“Tully” – Parenting is hard.
Just ask Marlo (Charlize Theron). She’s an overworked mom and seemingly eight months and three weeks pregnant, but thankfully, she just left her job for maternity leave.
Her 8-year-old daughter, Emmy (Maddie Dixon-Poirier), is starting to grow a little self-conscious, but the school principal describes her 5-year-old son, Jonah (Asher Miles Fallica), as quirky. (In this case, quirky means problematic and disruptive.)
Soon, Marlo’s and Drew’s (Ron Livingston) third child, Mia, is born, and despite running a household and three kids without a 9 to 5 corporate gig, she needs help. Immediately! Her brother (Mark Duplass) recommends a night nanny, a woman who enters your home and works third shift by watching the baby, while mom sleeps, sans nightly feedings.
Enter 26-year-old Tully (Mackenzie Davis), an athletic, tall blonde with a big smile and an equally sizable heart. She quotes great writers and philosophers and focuses on one job: taking care of Marlo by taking care of Mia. See how she works?

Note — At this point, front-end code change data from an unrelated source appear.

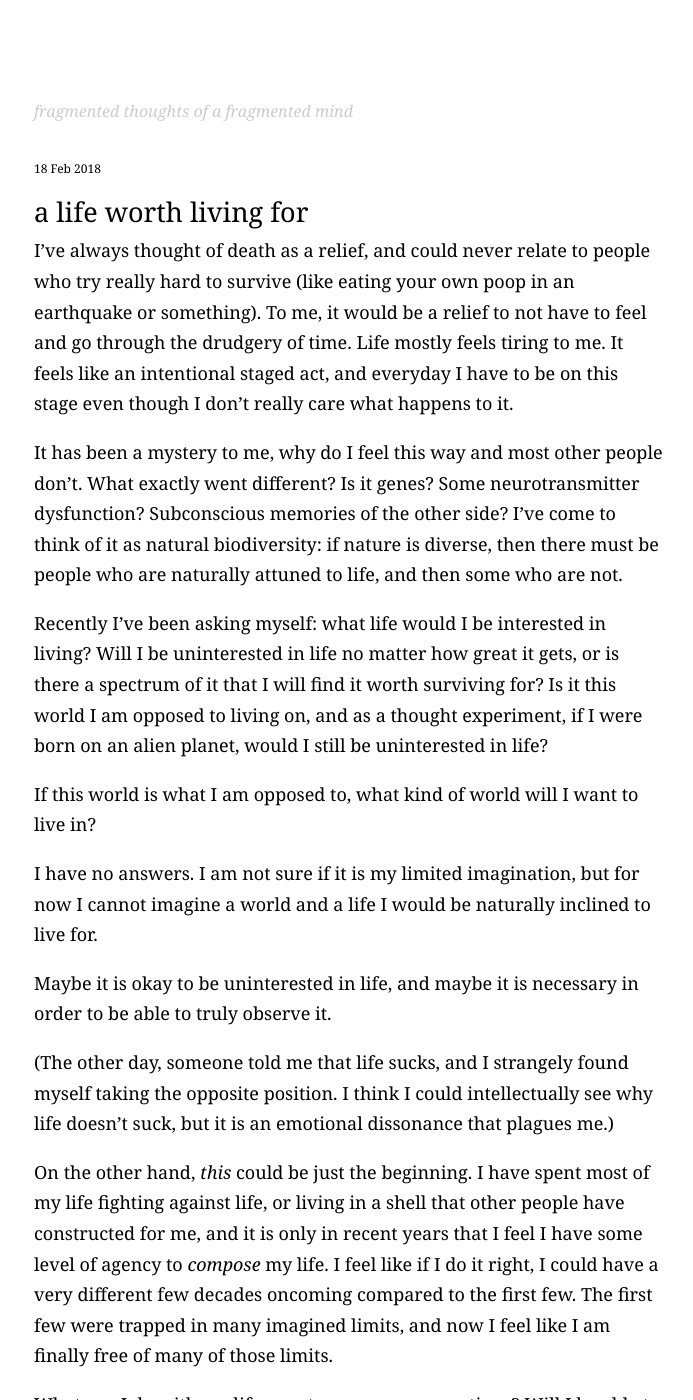
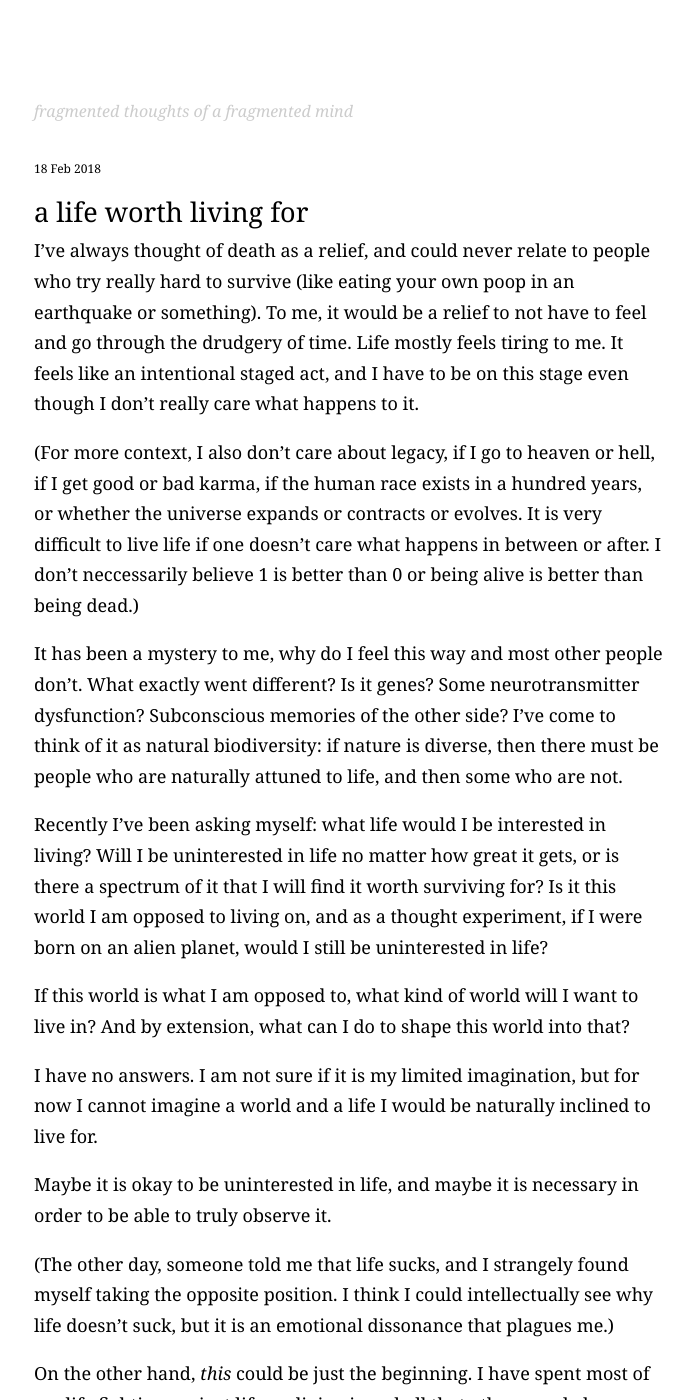
Before and after one commit to wynlim/wynlim.github.io, a Jekyll site: the page built from _posts/2018-02-18-a-life-worth-living-for.markdown, in a window 1280 px wide and 1400 px high. Shown: the whole window, without its empty margins (291-984 px from the left). Built offline with Jekyll 4.4.1, drawn with Linux system fonts in a browser that asks for light colours; comment, search, counter and statistics services are not loaded; some of the changed text lies outside the part shown.

Commit message:
Update 2018-02-18-a-life-worth-living-for.markdown

```diff
--- a/_posts/2018-02-18-a-life-worth-living-for.markdown
+++ b/_posts/2018-02-18-a-life-worth-living-for.markdown
@@ -4,13 +4,15 @@ title: a life worth living for
 permalink: a-life-worth-living-for
 tags: life, existentialism
 ---
-I’ve always thought of death as a relief, and could never relate to people who try really hard to survive (like eating your own poop in an earthquake or something). To me, it would be a relief to not have to feel and go through the drudgery of time. Life mostly feels tiring to me. It feels like an intentional staged act, and everyday I have to be on this stage even though I don’t really care what happens to it.
+I’ve always thought of death as a relief, and could never relate to people who try really hard to survive (like eating your own poop in an earthquake or something). To me, it would be a relief to not have to feel and go through the drudgery of time. Life mostly feels tiring to me. It feels like an intentional staged act, and I have to be on this stage even though I don’t really care what happens to it.
+
+(For more context, I also don't care about legacy, if I go to heaven or hell, if I get good or bad karma, if the human race exists in a hundred years, or whether the universe expands or contracts or evolves. It is very difficult to live life if one doesn't care what happens in between or after. I don't neccessarily believe 1 is better than 0 or being alive is better than being dead.)
 
 It has been a mystery to me, why do I feel this way and most other people don’t. What exactly went different? Is it genes? Some neurotransmitter dysfunction? Subconscious memories of the other side? I’ve come to think of it as natural biodiversity: if nature is diverse, then there must be people who are naturally attuned to life, and then some who are not.
 
 Recently I’ve been asking myself: what life would I be interested in living? Will I be uninterested in life no matter how great it gets, or is there a spectrum of it that I will find it worth surviving for? Is it this world I am opposed to living on, and as a thought experiment, if I were born on an alien planet, would I still be uninterested in life?
 
-If this world is what I am opposed to, what kind of world will I want to live in?
+If this world is what I am opposed to, what kind of world will I want to live in? And by extension, what can I do to shape this world into that?
 
 I have no answers. I am not sure if it is my limited imagination, but for now I cannot imagine a world and a life I would be naturally inclined to live for.
 
@@ -21,3 +23,5 @@ Maybe it is okay to be uninterested in life, and maybe it is necessary in order
 On the other hand, _this_ could be just the beginning. I have spent most of my life fighting against life, or living in a shell that other people have constructed for me, and it is only in recent years that I feel I have some level of agency to _compose_ my life. I feel like if I do it right, I could have a very different few decades oncoming compared to the first few. The first few were trapped in many imagined limits, and now I feel like I am finally free of many of those limits.
 
 What can I do with my life now to answer my questions? Will I be able to at least attempt to live a life that I feel is worth living for? What if it is actually up to me to _live_ one?
+
+(Maybe it doesn't matter to me what happens in between or after, but as long as I am [philosophically opposed to quitting life](http://journal.winnielim.org/the-whole-picture), then I will have to at least try my best to answer my own questions.)
```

Well, this new comedy from director Jason Reitman and writer Diablo Cody also works very, very well.
Reitman’s films are always worth experiencing – “Thank You for Smoking” (2005), “Juno” (2007), “Young Adult” (2011) – but he has not enjoyed a critical/commercial hit since 2009’s “Up in the Air”. Who knows how the box office will eventually play out, but critically, he lands with “Tully”, starring his “Young Adult” star, Theron.
Marlo is a poster child for exhaustion, and during the film’s first 30 minutes, Reitman and Theron demonstrate the absolutely misery of motherhood.
Struggles to dress her kids.
Struggles to keep a clean house, when spills and clutter reign supreme.
Struggles walk stairs with an infant and an obstinate child in tow.
Struggles to cook a healthy family meal, when frozen pizza and vegetables will have to do.
Struggles for normalcy.
Struggles for sleep.
Other than exposing elementary school kids to a 15-minute movie of two dozen live births, this critic cannot think of a better form of birth control than Marlo’s unholy struggle during the film’s first act. As the constant, stressful bombardment of chaos pours off the screen, mothers everywhere will appreciate, commiserate and relate in some way.
Tully, however, appears to be her savoir, as Marlo lets go of the never-ending grind, and becomes a 16-hour a day mother, as 8 hours of sleep every night becomes her reward.
Cody’s fingerprints are all over the screenplay. She specializes in diving into problems for contemporary, suburban women and sets the right tone of “what are we doing and how did I get here” that she also delivered in “Juno”, “Jennifer’s Body” (2009) and “Young Adult”.
“As the days go by” – as noted in Talking Heads “Once in a Lifetime” – Marlo’s motherhood-days have somehow become years, and the dynamic between this savoir and this wounded soldier becomes paramount. Marlo has absolutely no intention of dismissing Tully, and their relationship fascinates. Tully reminds Marlo of more carefree days, and the more images of freedom, wonder and youth appear in her view, she engenders dramatically less desire to mire in tricky and sticky business on her own or perhaps not at all.
Although Drew is a capable husband and father, Marlo really is flying solo on this hardship journey. Theron physically and emotionally carries the absolute worst that any mother may feel, whether moms out there have experienced Marlo’s distress for a moment, a few occasional hours during a typical week or constantly.
The strengths of “Tully” lay with Theron’s emphatic performance, Davis’s bright, hopeful light, the feeling of overwhelming household quicksand, and Marlo’s eventual path, because Tully’s lasting presence just feels too good to be true. One can only hope that she will stay forever, because no question, parenting is hard.
⭐⭐⭐ 1/2 out of ⭐⭐⭐⭐
Image credits: Focus Features; Trailer credits: Zero Media